What a year in Los Angeles has taught me…
Today is the 1 year anniversary of the day my wife and I arrived in Los Angeles to start our new lives as Californians. As seems to be the custom, in a city as transitory in the lives of many of her millions of residents, I believe this officially makes us ‘old-timers’. As such, I thought I would take a moment to reflect on what I’ve learned this year, from our new home.
Yes, it will be this nice out again tomorrow in Los Angeles
It took me a solid 90 days to get used to fact that the weather in Los Angeles was going to be somewhere between perfect and some nameless state beyond perfect every day. As a native New Englander the transition period was difficult. Every minute I could be outside, I tried to be…Because I was so very certain there was no way this weather would hold. But it does. Day in, and day out. Incredibly, the first time I saw rain on a business trip I felt the wonderful excitement of a child on Christmas morning before he knows Santa isn’t real.
Instead of weather, we talk about traffic
Before we moved here I remember thinking: “How bad can the traffic in Los Angeles be, anyways? I grew up in Boston…Our traffic is so bad a 14 Billion dollar civil construction project couldn’t solve it. Well, it’s worse.
I don’t really like to use hyperbole as much as I used to. What I will say is, in Los Angeles, you plan your activities around the traffic.

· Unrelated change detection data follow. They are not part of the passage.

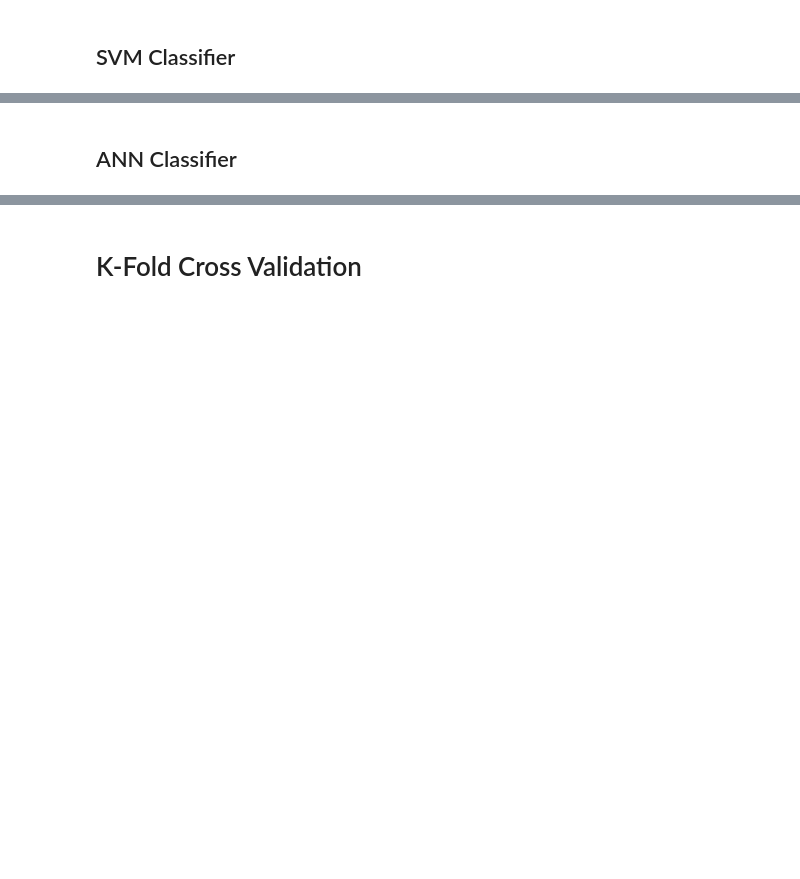
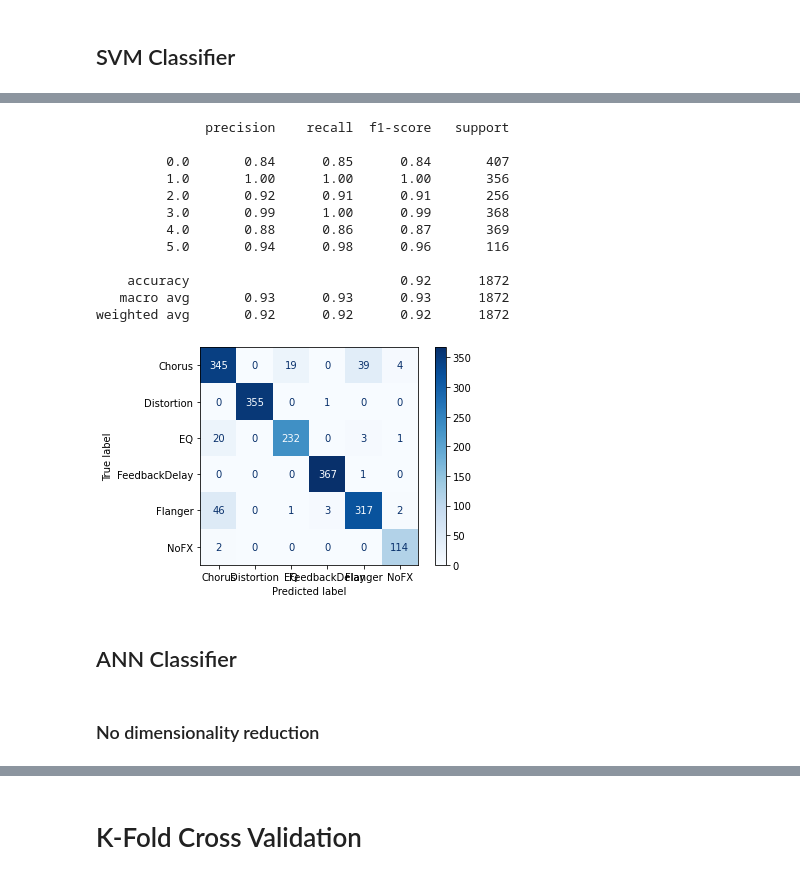
Before and after one commit to VoggLyster/AudioFXClassification, a Jupyter notebook: Project.ipynb, the cells around one changed output, grey strips where cells are left out. Drawn from its saved outputs; the diff is of its cells as text; code cells hidden in the pictures; blank space fills up the shorter version.

```diff
--- a/Project.ipynb
+++ b/Project.ipynb
@@ -198,3 +214,9 @@ with plt.style.context('seaborn-whitegrid'):
+# %%
+# PCA
+pca = sklearn.decomposition.PCA(n_components=20)
+pca.fit(feat_train)
+proj_feat_train = pca.transform(feat_train)
+proj_feat_test = pca.transform(feat_test)
 # %% [markdown]
 ## SVM Classifier
 # %%
@@ -213,10 +238,26 @@ with plt.style.context('seaborn-whitegrid'):
 # %%
 #computing a comprehensive set of performance metrics
-#print(sklearn.metrics.classification_report(lab_test, lab_predict))
+print(sklearn.metrics.classification_report(lab_test, lab_predict))
 
-#disp = sklearn.metrics.plot_confusion_matrix(model_, feat_test, lab_test, display_labels=classes, cmap=plt.cm.Blues, normalize=None)
+disp = sklearn.metrics.plot_confusion_matrix(model_SVM, proj_feat_test, lab_test, display_labels=classes, cmap=plt.cm.Blues, normalize=None)
+# %% [output]
+              precision    recall  f1-score   support
+
+         0.0       0.84      0.85      0.84       407
+         1.0       1.00      1.00      1.00       356
+         2.0       0.92      0.91      0.91       256
+         3.0       0.99      1.00      0.99       368
+         4.0       0.88      0.86      0.87       369
+         5.0       0.94      0.98      0.96       116
+
+    accuracy                           0.92      1872
+   macro avg       0.93      0.93      0.93      1872
+weighted avg       0.92      0.92      0.92      1872
+[figure, added]
 # %% [markdown]
 ## ANN Classifier
+# %% [markdown]
+### No dimensionality reduction
 # %%
 #Import the classifier
 from sklearn.neural_network import MLPClassifier
```
Also changed, not shown: parts of 17 cells of this notebook.
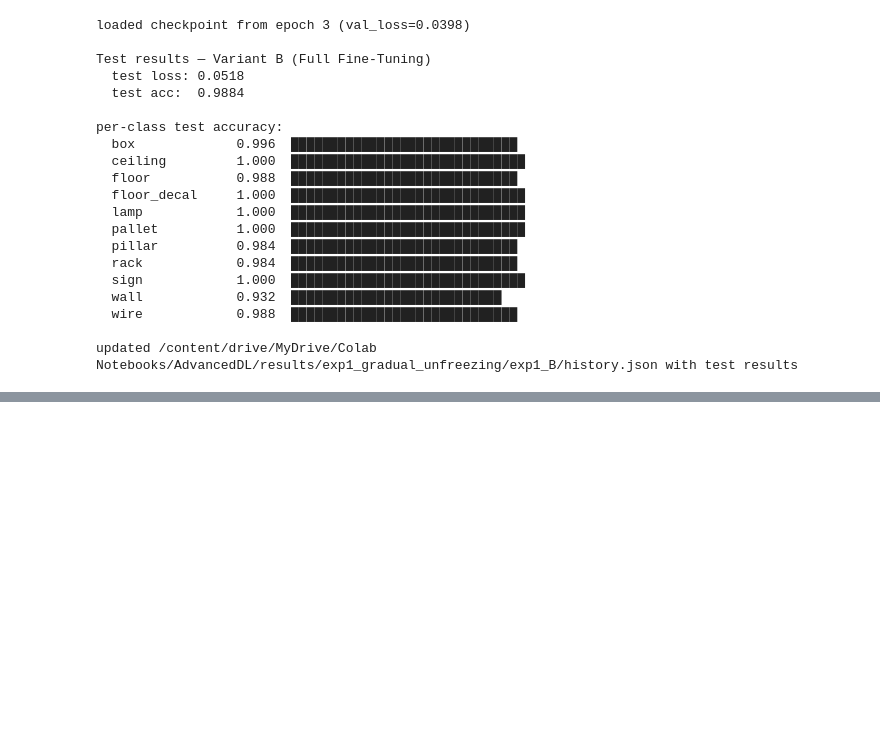
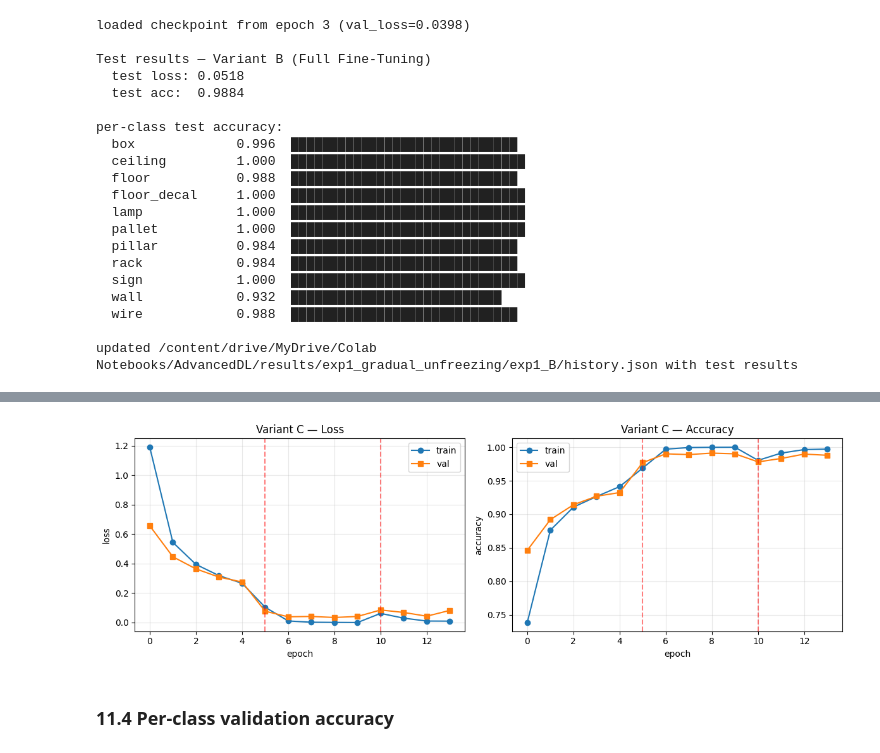
Before and after one commit to iav2002/Assignment_Advanced_Topics_In_DeepLearning, a Jupyter notebook: Part2_Experiments_1.ipynb, the cells around one changed output, grey strips where cells are left out. Cells and saved outputs as stored; diff of their text form; code cells hidden in the pictures; blank space fills up the shorter version.

Commit message:
Variant C, Progressive unfrozen

```diff
--- a/Part2_Experiments_1.ipynb
+++ b/Part2_Experiments_1.ipynb
@@ -772,0 +967,32 @@ updated /content/drive/MyDrive/Colab Notebooks/AdvancedDL/results/exp1_gradual_u
+# %%
+fig, axes = plt.subplots(1, 2, figsize=(12, 4))
+
+epochs_run = range(len(history['train_loss']))
+axes[0].plot(epochs_run, history['train_loss'], label='train', marker='o')
+axes[0].plot(epochs_run, history['val_loss'], label='val', marker='s')
+axes[0].set_xlabel('epoch')
+axes[0].set_ylabel('loss')
+axes[0].set_title('Variant C — Loss')
+# vertical lines at unfreeze events to make their effect on the curve visible
+for ev in history['unfreeze_events']:
+    axes[0].axvline(ev['epoch'], color='red', linestyle='--', alpha=0.5)
+axes[0].legend()
+axes[0].grid(alpha=0.3)
+
+axes[1].plot(epochs_run, history['train_acc'], label='train', marker='o')
+axes[1].plot(epochs_run, history['val_acc'], label='val', marker='s')
+axes[1].set_xlabel('epoch')
+axes[1].set_ylabel('accuracy')
+axes[1].set_title('Variant C — Accuracy')
+for ev in history['unfreeze_events']:
+    axes[1].axvline(ev['epoch'], color='red', linestyle='--', alpha=0.5)
+axes[1].legend()
+axes[1].grid(alpha=0.3)
+
+plt.tight_layout()
+plt.savefig(VARIANT_DIR / 'curves.png', dpi=120)
+plt.show()
+# %% [output]
+[figure, added]
+# %% [markdown]
+### 11.4 Per-class validation accuracy
```
Also changed, not shown: parts of 16 cells of this notebook.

And I now know what it feels like to leave the house with a goal and be unable to accomplish it, simply because I could not reach my destination.
You don’t live in Los Angeles, you live in a neighborhood
In my case, it’s the West Side…And I rarely travel east of the 405 unless I am in a plane. Hell, I try not to travel east of Lincoln Blvd if I can avoid it. If I could wave a magic wand, I think I would build a wall on Centinela Avenue and call it a day.
It’s kind of hard to wrap your head around the size of this place until you’ve been here. LA county covers an area which is roughly the size of Eastern Massachusetts from Worcester to Boston Harbor and from state to state on the North/South axis. And residents of the West Side have about as much in common with folks in the Valley as they have with people in another country.
Sunsets are epic, no matter what
Like the quality of the weather in Los Angeles, the sunsets are always epic. Every night, without fail, the sun slips into the Pacific with the most incredible show of beauty you’ve ever experienced. Night after glorious night. After a while you just get tired of it, which is a shame, but it is what it is. Fortunately, burritos never get old.
No matter how cool your car was back home, here it’s a joke
Unless you’re rolling in a Bugatti, or a Maserati, forget about pretending you have a cool car. Out here people give their housekeepers a Mercedes Benz to run errands and drive the kids to school. A BMW is about as cool in LA as a Toyota Corolla is in Boston. However, that’s not going to stop every jerk in a Honda Accord from trying to race you to the next red light, so get used to it. People drive loose and aggressive here. It’s a way of life.
This city is expensive, but that doesn’t mean it’s all classy
Living in LA works best if you aren’t trying to ‘make it’ as an artist, musician, or actor. I’m not saying these things aren’t important, I’m just saying LA isn’t really set up to support them anymore. Lots has been written on this subject so I’ll spare you the details…The bottom line is any neighborhood you would consider in LA is about as expensive as it gets.
But don’t think living in a fancy neighborhood is going to spare you from seeing or dealing with poverty…Because that’s not how it works here. A low-end two bedroom house in Venice Beach is going to run you around a million dollars. It also very likely comes complete with a family of mentally ill homeless people who use the crawl space under your porch for strange sex parties and other pagan rituals in the middle of the night.